Lars Von Trier is unlike any other director.  Every time I watch his films for the first time (for my sanity, usually the only time), I become a potential victim of an impending disaster. An example- watching another planet hurtling towards Earth, waiting for the apocalyptic crash that pulverizes every atom of faith or optimism. With Von Trier having recently been declared persona non grata at Cannes, my desire to see his latest experiment in dystopia is greatly emboldened.

Two years ago, I saw Von Trier’s previous film Antichrist, in theaters. There were about forty people who had no idea what they were getting themselves into when the film started and fewer than twenty PTSD victims remained when the film ended. This has since become my most recommended film of the last two years as a fantastically enigmatic justification for misogyny. I had seen other Von Trier films to this point with mixed results, with only Breaking the Waves and Dancer in the Dark standing out. But after the raw elemental brilliance of Antichrist, Von Trier became filmmaker mucho grata in my playlist.

Melancholia stars Kirsten Dunst (The Virgin Suicides) as Justine, a successful marketing executive who becomes depressed just after marrying Michael, played by Alexander Skarsgard (True Blood). The beginning sequence of unsettling visual poetry is reminiscent of Cocteau’s Orpheus, a highlight reel of future events told using only Wagner’s opening to Tristan and Isolde as a harmoniously dissonant foil to the potential chaos befalling Justine, her sister Claire (Charlotte Gainsbourg, who played She in Antichrist), and Claire’s son Leo (Cameron Spurr). Most notable is the syzygy of these three- with Justine under Melancholia, Leo with the Moon, and Claire with the Sun.

After the surrealistic prologue we join the reception, where Justine’s alignment with Melancholia is further realized as she becomes depressed. As suggested by the title, depression is a huge theme in this film, and the steps taken as they reconcile with their despair becomes the major conflict wrought between the characters. Justine seems to be ahead of the curve regarding this notion of a path one must follow through the melancholy. Because, as you may guess, things do begin to unravel, for everyone, even Claire’s optimistic husband John (Kiefer Sutherland) eventually falters.

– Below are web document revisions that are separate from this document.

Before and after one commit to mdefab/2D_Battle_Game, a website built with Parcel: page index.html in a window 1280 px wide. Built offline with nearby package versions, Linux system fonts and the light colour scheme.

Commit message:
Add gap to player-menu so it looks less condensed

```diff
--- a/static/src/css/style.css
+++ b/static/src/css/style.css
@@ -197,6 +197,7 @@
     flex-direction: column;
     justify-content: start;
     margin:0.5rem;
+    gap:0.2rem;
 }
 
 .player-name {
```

Justine’s whimsy on what should be the happiest day of her life is flanked by her goofy father (John Hurt) and her peace freak mother (Charlotte Rampling), whose bitterness and obvious disgust for her ex-husband drives a wedge between them all. Justine keeps seeking solitude amongst this and everything else, finding solace by gazing at the stars, knowing something is coming. After despair and helplessness comes resignation, this is where Justine finds herself just as Claire enters into despair, still a verse behind.

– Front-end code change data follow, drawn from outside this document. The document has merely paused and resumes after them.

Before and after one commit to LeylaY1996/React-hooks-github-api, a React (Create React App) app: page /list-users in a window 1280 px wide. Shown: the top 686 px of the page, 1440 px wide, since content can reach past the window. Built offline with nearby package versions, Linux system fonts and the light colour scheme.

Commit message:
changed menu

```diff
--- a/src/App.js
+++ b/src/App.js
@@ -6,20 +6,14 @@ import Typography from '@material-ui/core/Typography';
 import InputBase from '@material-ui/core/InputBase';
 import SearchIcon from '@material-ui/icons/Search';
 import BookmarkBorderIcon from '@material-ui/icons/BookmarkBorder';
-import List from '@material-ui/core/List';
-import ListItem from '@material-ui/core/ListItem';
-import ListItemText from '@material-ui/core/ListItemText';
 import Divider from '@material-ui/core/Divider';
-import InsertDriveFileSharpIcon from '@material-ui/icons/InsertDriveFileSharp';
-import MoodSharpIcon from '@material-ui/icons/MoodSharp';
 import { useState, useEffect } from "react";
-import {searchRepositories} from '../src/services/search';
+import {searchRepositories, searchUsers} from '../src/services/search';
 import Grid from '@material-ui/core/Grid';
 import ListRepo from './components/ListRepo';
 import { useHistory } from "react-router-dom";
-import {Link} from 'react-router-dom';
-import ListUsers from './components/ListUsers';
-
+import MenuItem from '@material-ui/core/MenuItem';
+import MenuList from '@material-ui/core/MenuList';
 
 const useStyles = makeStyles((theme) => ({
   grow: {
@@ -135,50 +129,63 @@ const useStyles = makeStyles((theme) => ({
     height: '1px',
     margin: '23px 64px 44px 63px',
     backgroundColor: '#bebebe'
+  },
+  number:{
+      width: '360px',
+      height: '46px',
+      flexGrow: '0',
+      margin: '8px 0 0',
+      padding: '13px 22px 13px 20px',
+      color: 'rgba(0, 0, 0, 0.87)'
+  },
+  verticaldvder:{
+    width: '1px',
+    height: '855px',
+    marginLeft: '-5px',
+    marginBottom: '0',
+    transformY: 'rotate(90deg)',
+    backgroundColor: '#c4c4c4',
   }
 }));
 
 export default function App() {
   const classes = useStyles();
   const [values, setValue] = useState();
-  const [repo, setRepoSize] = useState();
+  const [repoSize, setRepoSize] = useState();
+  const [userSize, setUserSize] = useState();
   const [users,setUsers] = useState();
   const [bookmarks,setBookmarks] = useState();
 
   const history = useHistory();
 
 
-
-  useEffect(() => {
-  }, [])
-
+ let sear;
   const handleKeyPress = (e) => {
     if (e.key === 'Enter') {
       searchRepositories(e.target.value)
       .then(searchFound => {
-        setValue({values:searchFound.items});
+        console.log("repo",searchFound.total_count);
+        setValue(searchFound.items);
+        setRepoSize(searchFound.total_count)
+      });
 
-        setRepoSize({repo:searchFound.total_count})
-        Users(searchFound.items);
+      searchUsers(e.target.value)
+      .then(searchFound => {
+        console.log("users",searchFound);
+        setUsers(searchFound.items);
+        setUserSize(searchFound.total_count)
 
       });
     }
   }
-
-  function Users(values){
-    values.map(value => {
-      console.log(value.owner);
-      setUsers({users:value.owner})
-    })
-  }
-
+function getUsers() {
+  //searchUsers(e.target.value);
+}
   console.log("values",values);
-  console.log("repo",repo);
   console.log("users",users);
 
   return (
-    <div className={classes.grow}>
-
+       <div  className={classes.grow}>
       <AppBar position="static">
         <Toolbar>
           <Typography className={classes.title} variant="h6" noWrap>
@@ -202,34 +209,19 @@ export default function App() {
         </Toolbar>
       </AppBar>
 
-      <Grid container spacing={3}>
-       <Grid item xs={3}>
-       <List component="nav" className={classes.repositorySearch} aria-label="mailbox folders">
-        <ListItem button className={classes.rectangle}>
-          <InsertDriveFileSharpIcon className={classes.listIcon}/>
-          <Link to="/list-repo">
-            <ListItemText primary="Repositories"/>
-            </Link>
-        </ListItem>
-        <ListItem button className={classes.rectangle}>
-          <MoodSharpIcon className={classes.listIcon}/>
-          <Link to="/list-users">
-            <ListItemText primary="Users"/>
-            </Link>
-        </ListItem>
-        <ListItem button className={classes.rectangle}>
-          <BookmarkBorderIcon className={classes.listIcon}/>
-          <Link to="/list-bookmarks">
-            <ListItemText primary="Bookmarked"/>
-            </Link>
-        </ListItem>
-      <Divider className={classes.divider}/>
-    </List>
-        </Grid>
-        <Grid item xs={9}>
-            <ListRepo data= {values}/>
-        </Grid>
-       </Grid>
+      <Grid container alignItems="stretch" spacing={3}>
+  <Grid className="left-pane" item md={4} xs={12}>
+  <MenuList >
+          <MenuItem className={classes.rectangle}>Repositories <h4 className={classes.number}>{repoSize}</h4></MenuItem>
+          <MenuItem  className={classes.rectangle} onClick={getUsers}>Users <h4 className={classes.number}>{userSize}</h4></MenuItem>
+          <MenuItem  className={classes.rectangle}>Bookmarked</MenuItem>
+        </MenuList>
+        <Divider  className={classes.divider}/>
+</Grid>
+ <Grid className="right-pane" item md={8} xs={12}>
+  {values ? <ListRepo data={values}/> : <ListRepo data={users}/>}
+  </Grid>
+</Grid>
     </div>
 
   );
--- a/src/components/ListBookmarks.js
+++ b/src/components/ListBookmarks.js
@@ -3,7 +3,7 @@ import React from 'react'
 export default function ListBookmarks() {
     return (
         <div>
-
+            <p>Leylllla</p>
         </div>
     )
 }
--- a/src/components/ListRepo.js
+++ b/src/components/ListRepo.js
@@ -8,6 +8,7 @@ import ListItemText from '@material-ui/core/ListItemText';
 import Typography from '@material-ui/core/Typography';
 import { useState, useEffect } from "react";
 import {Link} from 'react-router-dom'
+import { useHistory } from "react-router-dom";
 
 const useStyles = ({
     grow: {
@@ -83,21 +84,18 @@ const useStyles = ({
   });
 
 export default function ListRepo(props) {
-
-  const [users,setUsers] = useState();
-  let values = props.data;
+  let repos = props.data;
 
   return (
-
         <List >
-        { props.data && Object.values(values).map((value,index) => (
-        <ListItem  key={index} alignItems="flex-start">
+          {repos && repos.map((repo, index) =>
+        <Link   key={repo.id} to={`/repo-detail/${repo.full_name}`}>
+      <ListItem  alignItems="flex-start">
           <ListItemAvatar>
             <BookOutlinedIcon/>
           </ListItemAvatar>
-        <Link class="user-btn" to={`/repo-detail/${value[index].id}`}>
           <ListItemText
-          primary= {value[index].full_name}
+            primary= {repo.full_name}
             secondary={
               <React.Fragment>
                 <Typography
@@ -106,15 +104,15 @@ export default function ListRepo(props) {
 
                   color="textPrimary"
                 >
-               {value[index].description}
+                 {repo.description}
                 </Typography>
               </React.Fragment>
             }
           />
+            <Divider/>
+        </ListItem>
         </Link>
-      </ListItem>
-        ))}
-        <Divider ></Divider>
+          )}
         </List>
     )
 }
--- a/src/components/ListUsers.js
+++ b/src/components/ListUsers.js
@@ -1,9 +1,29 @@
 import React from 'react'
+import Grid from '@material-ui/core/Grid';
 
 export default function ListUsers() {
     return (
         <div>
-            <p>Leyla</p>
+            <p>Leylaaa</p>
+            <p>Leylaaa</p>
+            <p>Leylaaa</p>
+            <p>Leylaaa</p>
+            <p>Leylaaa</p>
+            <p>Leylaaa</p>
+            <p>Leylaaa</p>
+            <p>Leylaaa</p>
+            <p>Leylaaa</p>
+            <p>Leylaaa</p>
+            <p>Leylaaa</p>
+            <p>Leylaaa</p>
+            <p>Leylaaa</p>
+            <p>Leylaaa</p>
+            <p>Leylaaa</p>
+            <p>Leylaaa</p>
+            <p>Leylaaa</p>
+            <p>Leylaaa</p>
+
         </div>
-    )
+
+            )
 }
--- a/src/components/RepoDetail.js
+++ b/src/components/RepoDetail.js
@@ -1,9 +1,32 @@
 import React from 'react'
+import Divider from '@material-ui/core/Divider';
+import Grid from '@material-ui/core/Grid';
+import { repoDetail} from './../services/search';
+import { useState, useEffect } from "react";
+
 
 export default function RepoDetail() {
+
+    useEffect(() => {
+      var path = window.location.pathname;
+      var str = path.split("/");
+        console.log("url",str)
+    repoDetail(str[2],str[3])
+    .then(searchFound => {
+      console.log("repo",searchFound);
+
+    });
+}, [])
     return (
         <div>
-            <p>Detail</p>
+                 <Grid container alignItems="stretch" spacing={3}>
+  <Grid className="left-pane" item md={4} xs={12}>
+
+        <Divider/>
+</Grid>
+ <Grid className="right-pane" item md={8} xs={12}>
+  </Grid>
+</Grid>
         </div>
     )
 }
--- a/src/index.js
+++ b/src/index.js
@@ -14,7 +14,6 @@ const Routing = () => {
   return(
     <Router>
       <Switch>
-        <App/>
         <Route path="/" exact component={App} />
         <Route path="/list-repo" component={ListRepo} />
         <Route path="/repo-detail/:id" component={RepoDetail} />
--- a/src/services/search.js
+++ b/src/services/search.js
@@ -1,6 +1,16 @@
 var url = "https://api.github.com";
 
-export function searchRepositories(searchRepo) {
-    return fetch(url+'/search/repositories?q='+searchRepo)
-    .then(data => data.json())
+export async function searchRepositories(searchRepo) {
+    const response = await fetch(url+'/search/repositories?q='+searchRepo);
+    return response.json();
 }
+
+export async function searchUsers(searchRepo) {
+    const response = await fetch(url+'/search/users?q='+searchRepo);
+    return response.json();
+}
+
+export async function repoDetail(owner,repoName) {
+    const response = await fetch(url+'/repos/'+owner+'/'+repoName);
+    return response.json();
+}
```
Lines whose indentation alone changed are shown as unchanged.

Following the reception we stay at this gorgeous castle where Claire and John are taking care of a hapless Justine. John is eagerly awaiting Melancholia, which is supposed to pass by Earth harmlessly yet gloriously. Claire’s increasing fear becomes inversely proportional to Justine’s apathy. This is further edified later by Justine’s rejection to Claire’s pleas, echoing the rejection Justine felt earlier from her mother’s dismissal towards her when she felt the melancholy coming on. I guess we all become our parents in some way.

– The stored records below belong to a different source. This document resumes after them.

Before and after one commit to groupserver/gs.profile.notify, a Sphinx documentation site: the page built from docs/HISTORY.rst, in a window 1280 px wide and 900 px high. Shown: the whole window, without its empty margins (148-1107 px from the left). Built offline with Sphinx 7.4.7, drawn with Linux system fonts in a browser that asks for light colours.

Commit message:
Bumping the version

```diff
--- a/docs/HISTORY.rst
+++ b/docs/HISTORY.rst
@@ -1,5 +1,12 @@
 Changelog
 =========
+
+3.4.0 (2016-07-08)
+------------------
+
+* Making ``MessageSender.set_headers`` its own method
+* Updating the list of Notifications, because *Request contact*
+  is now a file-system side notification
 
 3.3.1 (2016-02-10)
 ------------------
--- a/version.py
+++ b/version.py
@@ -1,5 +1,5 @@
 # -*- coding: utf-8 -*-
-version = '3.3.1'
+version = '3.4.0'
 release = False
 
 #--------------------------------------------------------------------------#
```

Watching this film was like defusing a bomb attached to your reason. If you cut the wrong wire, the surreal will envelope you. Don’t become sad and fear not.  Von Trier has made a very effective film that I will watch again, knowing that I will find more planets lurking behind the stars (minus the bloody handjobs found in other films of his). Things do come together; the people and their overlapping mood cycles run their course. The resignation from before morphs into a tired serenity, as if they are ready to let the melancholia envelope them. Is that the lesson? That would suggest redemption, something sparsely found in a Von Trier film. How about a fantastic justification for popping Zoloft?